Aerosol therapy: the special needs of young children

Paediatr Respir Rev. 2006:7 Suppl 1:S83-5. doi: 10.1016/j.prrv.2006.04.167. Epub 2006 Jun 5.


Efficient aerosol therapy in young children is a challenge. The aerosol administration method requires special features, because young children can not perform an inhalation manoeuvre, breath usually through the nose and may be distressed during the administration. The prescribing clinician should be aware of the advantages and disadvantages of the different inhalation devices available, in order to select the proper device for each individual patient. For maintenance asthma therapy in young children the pressurized metered dose inhaler (pMDI) combined with spacer is the first choice for delivering aerosols. A facemask can be attached if a child is unable to breath through the mouth. A small leak of the facemask can reduce the dose delivered dramatically, therefore a good seal is crucial. Lung deposition can be improved by using a pMDI with extra-fine particles. However, even if the most optimal device is chosen, cooperation during administration remains the most important determinant for efficient drug delivery. During crying the dose to the lungs is minimal. Optimal aerosol delivery to the lungs of young children can be achieved with a good facemask seal, good cooperation of the child, with quiet breathing and an aerosol with small particles.

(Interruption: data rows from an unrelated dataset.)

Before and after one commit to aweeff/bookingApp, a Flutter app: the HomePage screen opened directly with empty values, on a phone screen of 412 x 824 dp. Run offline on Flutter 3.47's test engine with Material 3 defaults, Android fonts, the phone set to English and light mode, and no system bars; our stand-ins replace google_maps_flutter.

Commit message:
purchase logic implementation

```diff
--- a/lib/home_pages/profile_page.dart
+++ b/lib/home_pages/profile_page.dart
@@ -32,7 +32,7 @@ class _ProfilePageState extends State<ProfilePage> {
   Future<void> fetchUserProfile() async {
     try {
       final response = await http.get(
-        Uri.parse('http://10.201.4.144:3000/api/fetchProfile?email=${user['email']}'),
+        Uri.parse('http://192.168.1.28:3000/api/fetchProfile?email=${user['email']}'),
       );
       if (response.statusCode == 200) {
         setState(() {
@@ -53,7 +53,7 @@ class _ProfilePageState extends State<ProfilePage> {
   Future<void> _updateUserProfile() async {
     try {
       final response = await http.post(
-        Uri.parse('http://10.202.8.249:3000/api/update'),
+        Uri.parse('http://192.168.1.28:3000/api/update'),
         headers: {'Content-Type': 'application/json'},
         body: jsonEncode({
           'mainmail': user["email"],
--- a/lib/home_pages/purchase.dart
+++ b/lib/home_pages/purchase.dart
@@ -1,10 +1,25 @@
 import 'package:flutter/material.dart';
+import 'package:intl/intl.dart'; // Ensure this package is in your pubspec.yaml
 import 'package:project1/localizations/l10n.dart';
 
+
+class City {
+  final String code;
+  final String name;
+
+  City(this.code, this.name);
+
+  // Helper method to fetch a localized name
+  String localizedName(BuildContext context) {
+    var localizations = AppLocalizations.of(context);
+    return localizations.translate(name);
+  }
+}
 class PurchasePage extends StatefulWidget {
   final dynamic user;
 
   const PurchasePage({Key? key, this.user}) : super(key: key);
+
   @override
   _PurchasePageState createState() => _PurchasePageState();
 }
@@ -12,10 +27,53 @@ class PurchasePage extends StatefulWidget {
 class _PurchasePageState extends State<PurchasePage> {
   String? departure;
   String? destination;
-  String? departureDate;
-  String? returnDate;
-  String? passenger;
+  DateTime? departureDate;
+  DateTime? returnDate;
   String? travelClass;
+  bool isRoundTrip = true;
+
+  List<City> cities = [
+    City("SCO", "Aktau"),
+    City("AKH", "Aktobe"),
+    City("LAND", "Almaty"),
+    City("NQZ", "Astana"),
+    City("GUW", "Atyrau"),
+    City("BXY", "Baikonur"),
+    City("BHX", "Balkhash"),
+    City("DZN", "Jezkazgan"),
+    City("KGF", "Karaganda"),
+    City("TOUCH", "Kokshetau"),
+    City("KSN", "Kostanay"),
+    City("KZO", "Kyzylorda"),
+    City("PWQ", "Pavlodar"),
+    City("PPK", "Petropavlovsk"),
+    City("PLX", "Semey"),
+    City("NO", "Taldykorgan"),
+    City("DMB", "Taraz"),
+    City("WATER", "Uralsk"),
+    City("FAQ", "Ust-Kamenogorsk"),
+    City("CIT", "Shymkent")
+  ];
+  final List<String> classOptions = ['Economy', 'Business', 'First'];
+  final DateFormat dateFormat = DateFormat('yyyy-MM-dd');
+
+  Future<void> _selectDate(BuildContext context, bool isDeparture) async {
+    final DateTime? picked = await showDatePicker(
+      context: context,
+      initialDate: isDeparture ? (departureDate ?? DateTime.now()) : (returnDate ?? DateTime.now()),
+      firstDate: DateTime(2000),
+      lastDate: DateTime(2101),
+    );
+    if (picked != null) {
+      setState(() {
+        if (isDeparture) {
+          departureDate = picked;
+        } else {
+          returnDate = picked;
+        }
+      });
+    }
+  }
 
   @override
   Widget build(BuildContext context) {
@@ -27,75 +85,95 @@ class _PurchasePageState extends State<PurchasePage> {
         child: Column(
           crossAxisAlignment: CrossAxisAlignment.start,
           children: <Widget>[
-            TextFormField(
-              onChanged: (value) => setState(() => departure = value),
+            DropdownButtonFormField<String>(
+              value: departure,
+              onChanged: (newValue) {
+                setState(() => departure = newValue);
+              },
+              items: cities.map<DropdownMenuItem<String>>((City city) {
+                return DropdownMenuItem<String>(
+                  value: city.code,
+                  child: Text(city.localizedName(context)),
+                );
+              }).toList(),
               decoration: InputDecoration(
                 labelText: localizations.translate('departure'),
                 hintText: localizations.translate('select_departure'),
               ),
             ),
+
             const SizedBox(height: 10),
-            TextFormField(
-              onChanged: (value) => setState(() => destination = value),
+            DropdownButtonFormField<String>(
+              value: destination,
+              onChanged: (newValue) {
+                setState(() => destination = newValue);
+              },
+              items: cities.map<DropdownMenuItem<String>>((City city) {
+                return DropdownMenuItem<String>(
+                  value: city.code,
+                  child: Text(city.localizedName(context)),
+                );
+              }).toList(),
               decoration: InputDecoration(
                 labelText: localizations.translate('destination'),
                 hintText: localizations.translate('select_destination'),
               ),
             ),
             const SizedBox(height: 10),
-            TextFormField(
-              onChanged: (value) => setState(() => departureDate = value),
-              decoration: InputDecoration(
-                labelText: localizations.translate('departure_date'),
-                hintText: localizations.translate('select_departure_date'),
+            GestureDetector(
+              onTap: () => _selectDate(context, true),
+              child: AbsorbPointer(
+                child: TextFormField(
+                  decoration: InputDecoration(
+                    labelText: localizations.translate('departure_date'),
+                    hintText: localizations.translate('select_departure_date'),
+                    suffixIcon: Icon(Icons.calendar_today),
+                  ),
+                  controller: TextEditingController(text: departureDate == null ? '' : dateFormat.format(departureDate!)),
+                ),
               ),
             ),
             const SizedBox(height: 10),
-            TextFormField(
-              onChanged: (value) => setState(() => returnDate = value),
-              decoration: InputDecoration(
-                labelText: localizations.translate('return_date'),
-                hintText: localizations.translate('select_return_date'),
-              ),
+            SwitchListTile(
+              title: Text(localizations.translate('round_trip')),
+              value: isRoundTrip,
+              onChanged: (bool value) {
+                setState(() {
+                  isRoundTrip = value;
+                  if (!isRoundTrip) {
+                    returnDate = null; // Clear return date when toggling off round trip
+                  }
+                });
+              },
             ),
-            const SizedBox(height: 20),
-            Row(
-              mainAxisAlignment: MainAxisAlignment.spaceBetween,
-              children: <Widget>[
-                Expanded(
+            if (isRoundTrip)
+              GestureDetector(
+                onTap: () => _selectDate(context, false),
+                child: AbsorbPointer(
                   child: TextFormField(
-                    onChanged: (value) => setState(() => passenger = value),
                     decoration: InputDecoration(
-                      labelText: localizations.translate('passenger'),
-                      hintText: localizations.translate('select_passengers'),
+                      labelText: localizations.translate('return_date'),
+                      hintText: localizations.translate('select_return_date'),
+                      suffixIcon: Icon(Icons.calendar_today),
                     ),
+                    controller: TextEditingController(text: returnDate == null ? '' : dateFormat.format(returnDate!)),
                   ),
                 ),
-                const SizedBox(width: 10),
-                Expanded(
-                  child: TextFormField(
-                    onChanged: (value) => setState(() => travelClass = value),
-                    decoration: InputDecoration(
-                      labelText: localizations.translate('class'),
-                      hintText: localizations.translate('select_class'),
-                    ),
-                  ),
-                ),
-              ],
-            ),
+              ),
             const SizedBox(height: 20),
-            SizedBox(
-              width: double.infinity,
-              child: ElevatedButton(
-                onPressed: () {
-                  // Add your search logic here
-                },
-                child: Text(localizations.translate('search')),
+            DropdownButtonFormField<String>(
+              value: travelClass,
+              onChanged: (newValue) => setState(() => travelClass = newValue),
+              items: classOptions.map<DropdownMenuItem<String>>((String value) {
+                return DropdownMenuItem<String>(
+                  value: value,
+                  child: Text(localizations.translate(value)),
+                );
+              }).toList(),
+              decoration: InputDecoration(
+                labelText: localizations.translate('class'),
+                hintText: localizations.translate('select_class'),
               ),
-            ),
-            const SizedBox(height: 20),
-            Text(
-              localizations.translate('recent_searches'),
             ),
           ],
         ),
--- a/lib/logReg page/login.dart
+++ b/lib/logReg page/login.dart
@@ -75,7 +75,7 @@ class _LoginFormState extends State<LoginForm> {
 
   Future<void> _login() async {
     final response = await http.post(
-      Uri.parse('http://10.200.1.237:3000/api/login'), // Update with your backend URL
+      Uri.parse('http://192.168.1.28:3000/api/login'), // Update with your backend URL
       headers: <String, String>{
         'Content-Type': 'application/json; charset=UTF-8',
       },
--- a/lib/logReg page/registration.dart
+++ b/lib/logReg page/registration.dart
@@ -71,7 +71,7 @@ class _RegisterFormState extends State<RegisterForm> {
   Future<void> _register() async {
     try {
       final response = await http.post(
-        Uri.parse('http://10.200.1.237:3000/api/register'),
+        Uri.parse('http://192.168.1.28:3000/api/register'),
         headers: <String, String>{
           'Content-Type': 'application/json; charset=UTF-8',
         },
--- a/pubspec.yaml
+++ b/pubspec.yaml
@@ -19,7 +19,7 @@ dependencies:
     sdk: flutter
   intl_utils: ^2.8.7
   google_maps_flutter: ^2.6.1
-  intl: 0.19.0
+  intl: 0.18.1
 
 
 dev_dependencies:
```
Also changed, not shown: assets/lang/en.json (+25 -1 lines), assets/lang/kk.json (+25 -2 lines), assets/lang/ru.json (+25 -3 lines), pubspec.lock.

Publication types

  • Review

MeSH terms

  • Administration, Inhalation
  • Aerosols / administration & dosage*
  • Aerosols / therapeutic use
  • Asthma / drug therapy*
  • Child
  • Drug Prescriptions
  • Equipment Design
  • Health Knowledge, Attitudes, Practice
  • Humans
  • Nebulizers and Vaporizers / standards*


  • Aerosols